Wednesday, 27 May 2015: 09:00
Williford Room A (Hilton Chicago)
Y. Ha (University of Illinois at Urbana−Champaign), Y. Cohen (Nuclear Research Center-Negev, Israel), and A. A. Gewirth (University of Illinois at Urbana-Champaign)
The adsorption and oxidation of CO on Pt electrodes is among the most studied electrochemical reactions due to its fundamental importance as a simple model system and practical importance as CO is a well-known poison in fuel cells.1 We use in situ electrochemical surface stress measurements to monitor the surface stress development during the oxidation of CO on Pt electrodes where adsorbed CO reacts with oxygen-containing species on the surface via Langmuir-Hinshelwood mechanism.1-2 The nature of adsorbed CO layer and the role of oxygenated species are studied in both acid and alkaline media. Further, the effect of dissolved CO is examined. Another strong adsorbate, NO, is oxidized on Pt surface and the surface stress change is monitored. Despite the similarity in the electronic structure, the oxidation of NO follows a different mechanism where the complete oxidation of adsorbed NO is very difficult due to surface oxide formation.3The different role of oxygenated species on the surface can be seen from the surface stress response.

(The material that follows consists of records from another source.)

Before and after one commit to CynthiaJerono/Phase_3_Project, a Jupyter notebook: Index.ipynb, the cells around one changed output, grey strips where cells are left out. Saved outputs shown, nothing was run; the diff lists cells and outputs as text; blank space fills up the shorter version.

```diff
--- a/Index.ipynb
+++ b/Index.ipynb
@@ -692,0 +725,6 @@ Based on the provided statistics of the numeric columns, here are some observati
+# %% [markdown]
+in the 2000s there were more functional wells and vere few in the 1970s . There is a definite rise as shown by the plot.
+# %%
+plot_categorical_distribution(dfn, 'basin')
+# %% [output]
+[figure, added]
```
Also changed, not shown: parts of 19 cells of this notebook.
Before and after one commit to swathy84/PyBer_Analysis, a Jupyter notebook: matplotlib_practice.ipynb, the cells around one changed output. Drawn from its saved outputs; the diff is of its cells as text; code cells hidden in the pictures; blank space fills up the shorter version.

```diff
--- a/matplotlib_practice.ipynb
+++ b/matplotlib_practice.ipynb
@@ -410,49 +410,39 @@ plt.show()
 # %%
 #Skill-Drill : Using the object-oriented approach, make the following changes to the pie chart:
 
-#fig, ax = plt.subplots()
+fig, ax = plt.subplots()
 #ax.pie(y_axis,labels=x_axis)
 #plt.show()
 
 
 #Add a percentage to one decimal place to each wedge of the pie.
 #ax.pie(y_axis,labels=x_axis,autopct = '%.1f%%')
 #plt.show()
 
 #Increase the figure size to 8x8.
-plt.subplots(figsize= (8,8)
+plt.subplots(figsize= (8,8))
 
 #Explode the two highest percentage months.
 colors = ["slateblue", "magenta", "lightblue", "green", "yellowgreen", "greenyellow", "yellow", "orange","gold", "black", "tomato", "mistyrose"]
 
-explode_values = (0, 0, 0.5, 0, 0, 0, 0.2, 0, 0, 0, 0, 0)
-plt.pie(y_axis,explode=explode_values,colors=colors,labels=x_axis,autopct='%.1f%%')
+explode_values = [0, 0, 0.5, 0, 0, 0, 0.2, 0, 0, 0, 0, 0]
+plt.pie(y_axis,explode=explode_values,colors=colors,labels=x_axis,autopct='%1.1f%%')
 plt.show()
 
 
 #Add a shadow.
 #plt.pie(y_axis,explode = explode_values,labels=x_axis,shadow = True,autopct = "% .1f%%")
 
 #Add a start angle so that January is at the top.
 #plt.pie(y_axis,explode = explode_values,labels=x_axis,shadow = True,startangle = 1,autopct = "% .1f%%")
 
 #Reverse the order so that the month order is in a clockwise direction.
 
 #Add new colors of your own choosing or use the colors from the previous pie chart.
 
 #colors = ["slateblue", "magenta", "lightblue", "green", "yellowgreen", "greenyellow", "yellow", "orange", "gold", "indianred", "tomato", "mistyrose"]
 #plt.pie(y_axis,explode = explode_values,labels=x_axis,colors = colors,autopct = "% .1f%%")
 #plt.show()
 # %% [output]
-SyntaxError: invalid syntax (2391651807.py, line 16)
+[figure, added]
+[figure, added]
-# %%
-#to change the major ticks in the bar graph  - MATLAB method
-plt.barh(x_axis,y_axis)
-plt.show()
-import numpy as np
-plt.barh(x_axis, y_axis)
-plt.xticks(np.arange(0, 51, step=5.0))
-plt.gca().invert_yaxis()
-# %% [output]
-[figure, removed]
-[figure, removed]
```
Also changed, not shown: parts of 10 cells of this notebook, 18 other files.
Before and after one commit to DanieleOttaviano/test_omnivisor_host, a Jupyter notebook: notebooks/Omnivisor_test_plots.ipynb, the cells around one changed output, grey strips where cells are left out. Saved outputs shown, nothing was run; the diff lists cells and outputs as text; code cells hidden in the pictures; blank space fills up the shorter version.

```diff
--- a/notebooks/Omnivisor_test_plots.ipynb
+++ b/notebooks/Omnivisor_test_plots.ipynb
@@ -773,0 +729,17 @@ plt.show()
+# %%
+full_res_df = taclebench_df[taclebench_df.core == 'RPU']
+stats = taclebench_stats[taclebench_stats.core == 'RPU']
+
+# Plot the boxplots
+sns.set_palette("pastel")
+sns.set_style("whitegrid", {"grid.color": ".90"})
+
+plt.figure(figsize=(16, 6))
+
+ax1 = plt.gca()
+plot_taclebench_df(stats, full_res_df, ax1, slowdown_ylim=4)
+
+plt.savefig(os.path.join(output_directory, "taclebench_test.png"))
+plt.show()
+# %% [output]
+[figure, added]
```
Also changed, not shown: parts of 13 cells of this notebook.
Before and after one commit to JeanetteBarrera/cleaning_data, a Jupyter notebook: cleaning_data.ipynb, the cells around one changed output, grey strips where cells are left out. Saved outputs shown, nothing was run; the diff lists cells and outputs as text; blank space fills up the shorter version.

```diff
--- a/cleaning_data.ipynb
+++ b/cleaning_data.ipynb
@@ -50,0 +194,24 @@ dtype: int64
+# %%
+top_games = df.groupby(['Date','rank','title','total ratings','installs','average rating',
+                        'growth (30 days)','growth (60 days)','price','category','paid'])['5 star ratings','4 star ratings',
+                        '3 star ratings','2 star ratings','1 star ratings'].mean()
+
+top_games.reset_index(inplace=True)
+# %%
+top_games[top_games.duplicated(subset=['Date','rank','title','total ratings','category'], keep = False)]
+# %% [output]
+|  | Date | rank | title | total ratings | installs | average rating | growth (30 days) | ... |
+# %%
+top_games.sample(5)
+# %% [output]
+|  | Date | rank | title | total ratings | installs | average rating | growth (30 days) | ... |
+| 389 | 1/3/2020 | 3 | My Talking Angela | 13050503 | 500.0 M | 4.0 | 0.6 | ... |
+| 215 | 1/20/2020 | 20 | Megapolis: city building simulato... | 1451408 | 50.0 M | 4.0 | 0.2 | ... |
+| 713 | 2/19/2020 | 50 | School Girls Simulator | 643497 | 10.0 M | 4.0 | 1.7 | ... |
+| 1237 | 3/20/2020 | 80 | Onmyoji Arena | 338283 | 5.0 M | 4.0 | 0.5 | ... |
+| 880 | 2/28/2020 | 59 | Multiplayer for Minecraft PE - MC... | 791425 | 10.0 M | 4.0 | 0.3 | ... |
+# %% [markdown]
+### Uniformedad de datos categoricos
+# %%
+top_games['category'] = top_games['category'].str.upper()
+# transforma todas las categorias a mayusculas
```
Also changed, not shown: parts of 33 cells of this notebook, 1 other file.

 1.             Garcia, G.; Koper, M. T., Carbon monoxide oxidation on Pt single crystal electrodes: understanding the catalysis for low temperature fuel cells. Chemphyschem : a European journal of chemical physics and physical chemistry 2011, 12(11), 2064-72.

2.             Arenz, M.; Mayrhofer, K. J. J.; Stamenkovic, V.; Blizanac, B. B.; Tomoyuki, T.; Ross, P. N.; Markovic, N. M., The Effect of the Particle Size on the Kinetics of CO Electrooxidation on High Surface Area Pt Catalysts. J. Am. Chem. Soc. 2005, 127(18), 6819-6829.

3.             de Vooys, A. C. A.; Beltramo, G. L.; van Riet, B.; van Veen, J. A. R.; Koper, M. T. M., Mechanisms of electrochemical reduction and oxidation of nitric oxide. Electrochim. Acta 2004, 49 (8), 1307-1314.